Background: Anti-invasins are a new class of antifungal agents that inhibit the ability of C. albicans to initiate a pathogenic program including the morphological transition from yeast to hyphal growth. Due to their unique mode of action, we expect anti-invasin compounds to have a low likelihood of cross-resistance with known antifungal drugs. To test this hypothesis we measured the activity of a potent anti-invasin compound, MM-86553, against 130 C. albicans clinical isolates of which 37 were fluconazole (FLU) resistant (MIC ³ 64µg/ml). These isolates were obtained from the mouths of AIDS patients and from blood cultures. Methods: Strains were grown in YNB pH 4.5 overnight at 27°C and then transferred to RPMI medium for 24hrs with and without 20µM MM-86553 added. Effects on morphology where assessed by microscopic observation. Isolates that showed 5% hyphae were scored as ``resistant.'' Compound effects were further quantified for ``hyphal score'' using a morphometric algorithm that analyzes micrographs of compound and control treated strains. Strains sensitive to MM-86553 were characterized by a >10-fold decrease in hyphal scores when compound was added.

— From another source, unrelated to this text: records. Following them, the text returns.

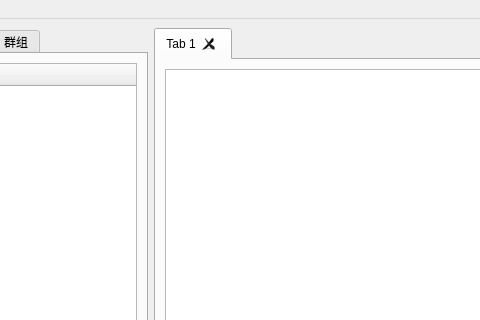
First picture: the form in main.ui, repository xz-dev/cqchat, before the edit; both pictures show x 139 to 619 and y 0 to 320 of the 1208 by 819 pixel window.
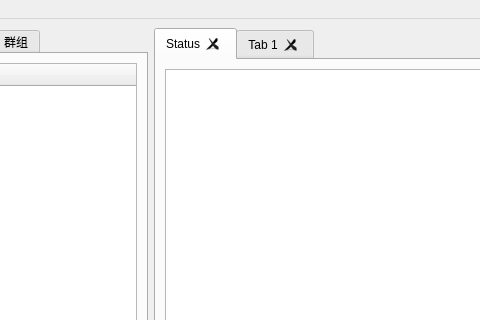
Second picture: the form after the edit. Icons and pictures are not drawn.

Diff of the .ui file:
```diff
--- a/main.ui
+++ b/main.ui
@@ -153,13 +153,26 @@
        <layout class="QVBoxLayout" name="verticalLayout" stretch="19,1">
         <item>
          <widget class="QTabWidget" name="chatTabWidget">
+          <property name="currentIndex">
+           <number>0</number>
+          </property>
           <property name="tabsClosable">
            <bool>true</bool>
           </property>
           <property name="tabBarAutoHide">
            <bool>false</bool>
           </property>
-          <widget class="QWidget" name="tab">
+          <widget class="QWidget" name="tab_0">
+           <attribute name="title">
+            <string>Status</string>
+           </attribute>
+           <layout class="QHBoxLayout" name="horizontalLayout">
+            <item>
+             <widget class="QListWidget" name="statusListWidget"/>
+            </item>
+           </layout>
+          </widget>
+          <widget class="QWidget" name="tab_1">
            <attribute name="title">
             <string>Tab 1</string>
            </attribute>
```
Left out of the diff: 2 changed lines with no effect on the pictures.
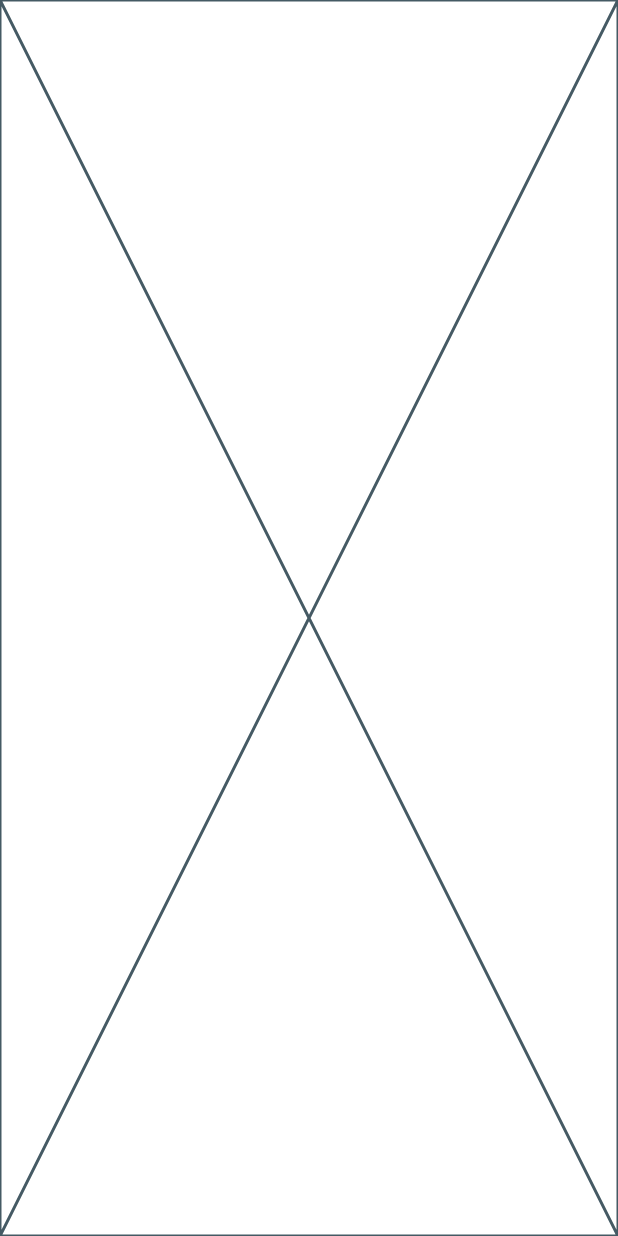
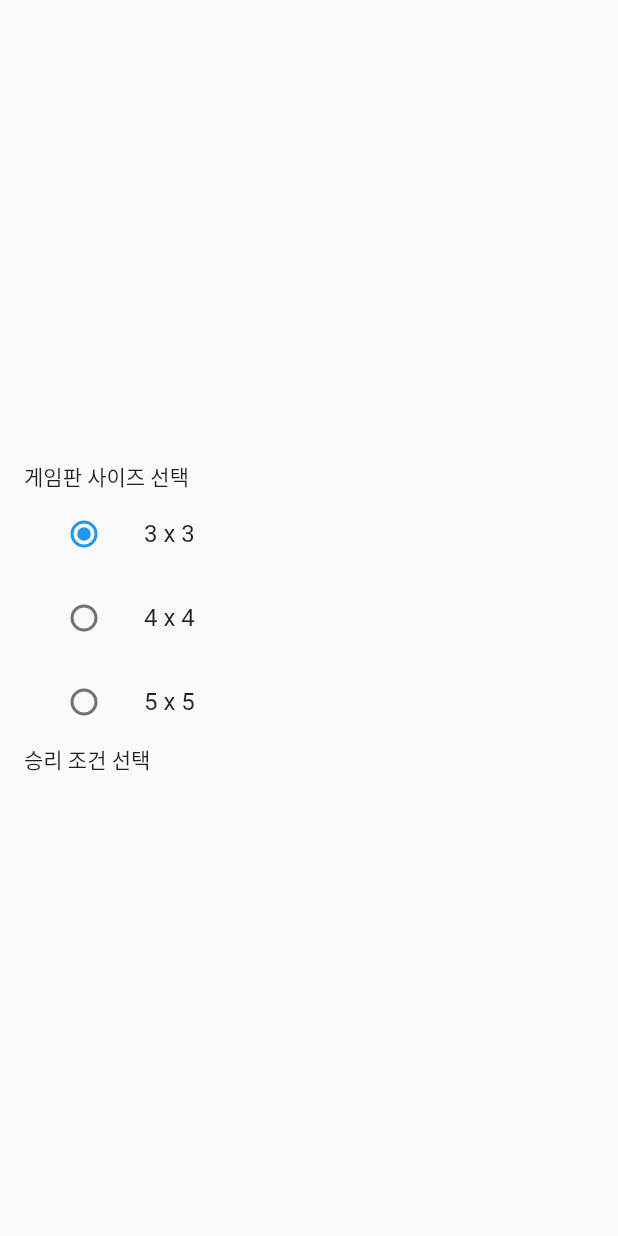
Before and after one commit to HwangSooHyeon/flutter_directional_test, a Flutter app: the screen it shows after launch, after a tap on "게임 시작", on a phone screen of 412 x 824 dp. Run offline on Flutter 3.47's test engine with Material 2 defaults, Android fonts, the phone set to English and light mode, and no system bars.

Commit message:
refactor(game_setting_screen): game screen -> game setting screen으로 이름 변경

```diff
--- a/lib/screen/game_screen.dart
+++ /dev/null
@@ -1,17 +0,0 @@
-import 'package:flutter/material.dart';
-
-class GameScreen extends StatefulWidget {
-  const GameScreen({Key? key}) : super(key: key);
-
-  @override
-  State<GameScreen> createState() => _GameScreenState();
-}
-
-class _GameScreenState extends State<GameScreen> {
-  int size = 0;
-  int winningCondition = 0;
-  @override
-  Widget build(BuildContext context) {
-    return const Placeholder();
-  }
-}
--- /dev/null
+++ b/lib/screen/game_setting_screen.dart
@@ -0,0 +1,67 @@
+import 'package:flutter/material.dart';
+
+class GameSettingScreen extends StatefulWidget {
+  const GameSettingScreen({Key? key}) : super(key: key);
+
+  @override
+  State<GameSettingScreen> createState() => _GameSettingScreenState();
+}
+
+class _GameSettingScreenState extends State<GameSettingScreen> {
+  late int? _size = 3;
+  late int _winningCondition;
+
+  @override
+  Widget build(BuildContext context) {
+    return Scaffold(
+      body: Container(
+        padding: EdgeInsets.symmetric(horizontal: 16.0),
+        child: Column(
+          mainAxisAlignment: MainAxisAlignment.center,
+          crossAxisAlignment: CrossAxisAlignment.stretch,
+          children: [
+            Text('게임판 사이즈 선택'),
+            ListTile(
+              title: Text('3 x 3'),
+              leading: Radio<int>(
+                value: 3,
+                groupValue: _size,
+                onChanged: (value) {
+                  setState(() {
+                    _size = value;
+                  });
+                },
+              ),
+            ),
+            ListTile(
+              title: Text('4 x 4'),
+              leading: Radio<int>(
+                value: 4,
+                groupValue: _size,
+                onChanged: (value) {
+                  setState(() {
+                    _size = value;
+                  });
+                },
+              ),
+            ),
+            ListTile(
+              title: Text('5 x 5'),
+              leading: Radio<int>(
+                value: 5,
+                groupValue: _size,
+                onChanged: (value) {
+                  setState(() {
+                    _size = value;
+                  });
+                },
+              ),
+            ),
+            Text('승리 조건 선택'),
+
+          ],
+        ),
+      ),
+    );
+  }
+}
--- a/lib/screen/home_screen.dart
+++ b/lib/screen/home_screen.dart
@@ -1,5 +1,5 @@
 import 'package:flutter/material.dart';
-import 'package:flutter_directional_test/screen/game_screen.dart';
+import 'package:flutter_directional_test/screen/game_setting_screen.dart';
 
 class HomeScreen extends StatelessWidget {
   const HomeScreen({Key? key}) : super(key: key);
@@ -19,7 +19,7 @@ class HomeScreen extends StatelessWidget {
                 Navigator.push(
                   context,
                   MaterialPageRoute(
-                    builder: (_) => GameScreen(),
+                    builder: (_) => GameSettingScreen(),
                   ),
                 );
               },
```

Results: Of 130 clinical isolates examined, 121 formed hyphae in these conditions. 94% of these strains were sensitive to MM-86553. Fluconazole resistant clinical isolates were as sensitive to MM-86553 as fluconazole sensitive strains (31/33 [94%] FLUR vs. 83/88 [94%] FLUS). Conclusions: Nearly all C. albicans clinical isolates tested, including many fluconazole resistant strains, were sensitive to MM-86553. These results underscore the promise of this class of compounds for the treatment of resistant fungal infections.
Full conference title:
43rd Interscience Conference on Antimicrobial Agents
- ICAAC 43rd